WORK ITEM: Retype the whole listing verbatim and keep the pictures out of it.
+++++
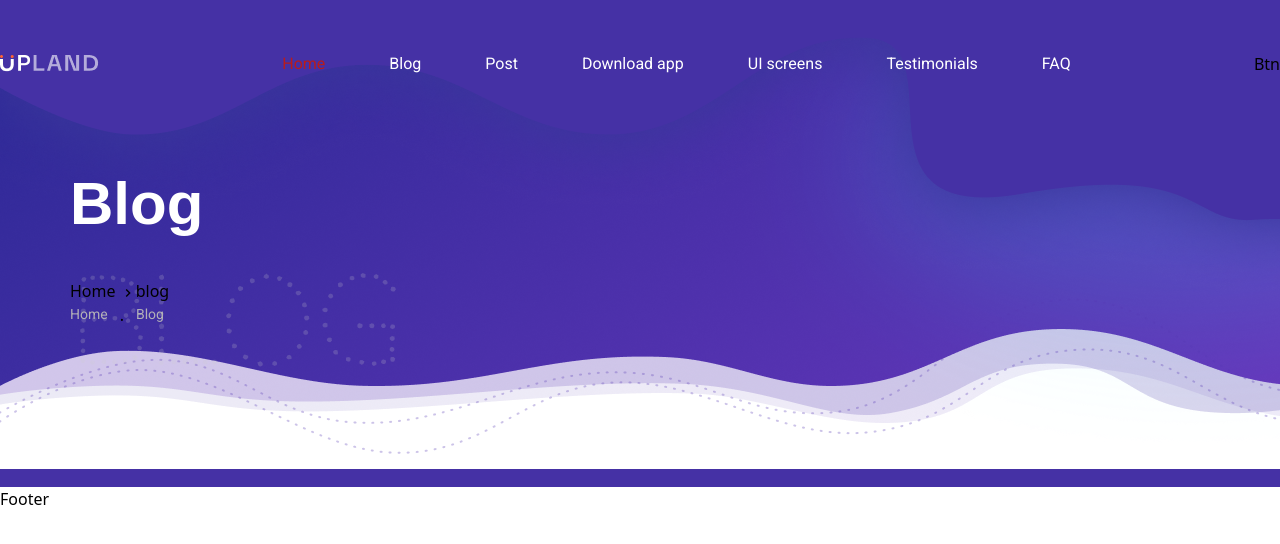
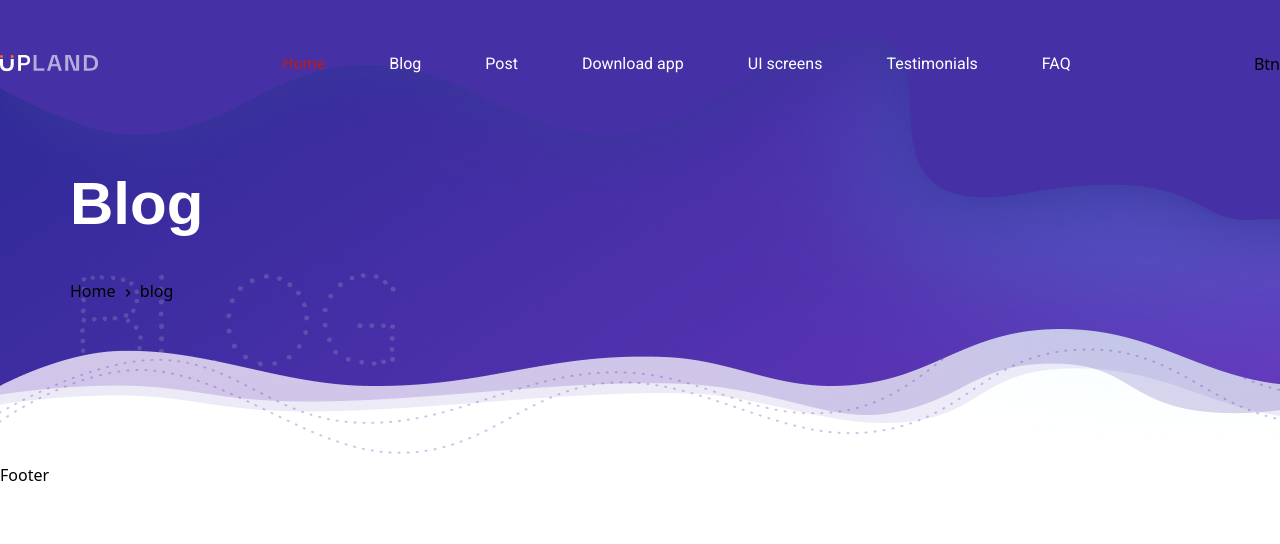
Before and after one commit to nexteraweb/upland, a Next.js app: page /blog in a window 1280 px wide. Shown: the top 544 px of the page. Built offline with nearby package versions, Linux system fonts and the light colour scheme; a web font is replaced by a local one.

Commit message:
BreadCumb

```diff
--- a/app/blog/page.jsx
+++ b/app/blog/page.jsx
@@ -24,15 +24,6 @@ const page = () => {
             Blog
           </h1>
           <BreadCumb />
-          <div className="flex items-center gap-3">
-            <span className={`text-sm text-[#B3B1B7] leading-[170%] ${roboto.className}`}>
-              Home
-            </span>
-            .
-            <span className={`text-sm text-[#B3B1B7] leading-[170%] ${roboto.className}`}>
-              Blog
-            </span>
-          </div>
         </Container>
       </section>
     </div>
--- a/app/component/layers/BreadCumb.jsx
+++ b/app/component/layers/BreadCumb.jsx
@@ -7,7 +7,7 @@ const BreadCumb = ({className,three}) => {
     const pathname = usePathname()
   return (
     <>  <div className={` ${className}`}>
-            <p>Home <MdKeyboardArrowRight className='inline-block'/>{pathname.split("/")[1]}</p>
+            <p>Home <MdKeyboardArrowRight className='inline-block'/> {pathname.split("/")[1]}</p>
         </div>
     </>
   )
```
+++++
SOLUTION BELOW:
Before and after one commit to nexteraweb/upland, a Next.js app: page /blog in a window 1280 px wide. Shown: the top 544 px of the page. Built offline with nearby package versions, Linux system fonts and the light colour scheme; a web font is replaced by a local one.

Commit message:
BreadCumb

```diff
--- a/app/blog/page.jsx
+++ b/app/blog/page.jsx
@@ -24,15 +24,6 @@ const page = () => {
             Blog
           </h1>
           <BreadCumb />
-          <div className="flex items-center gap-3">
-            <span className={`text-sm text-[#B3B1B7] leading-[170%] ${roboto.className}`}>
-              Home
-            </span>
-            .
-            <span className={`text-sm text-[#B3B1B7] leading-[170%] ${roboto.className}`}>
-              Blog
-            </span>
-          </div>
         </Container>
       </section>
     </div>
--- a/app/component/layers/BreadCumb.jsx
+++ b/app/component/layers/BreadCumb.jsx
@@ -7,7 +7,7 @@ const BreadCumb = ({className,three}) => {
     const pathname = usePathname()
   return (
     <>  <div className={` ${className}`}>
-            <p>Home <MdKeyboardArrowRight className='inline-block'/>{pathname.split("/")[1]}</p>
+            <p>Home <MdKeyboardArrowRight className='inline-block'/> {pathname.split("/")[1]}</p>
         </div>
     </>
   )
```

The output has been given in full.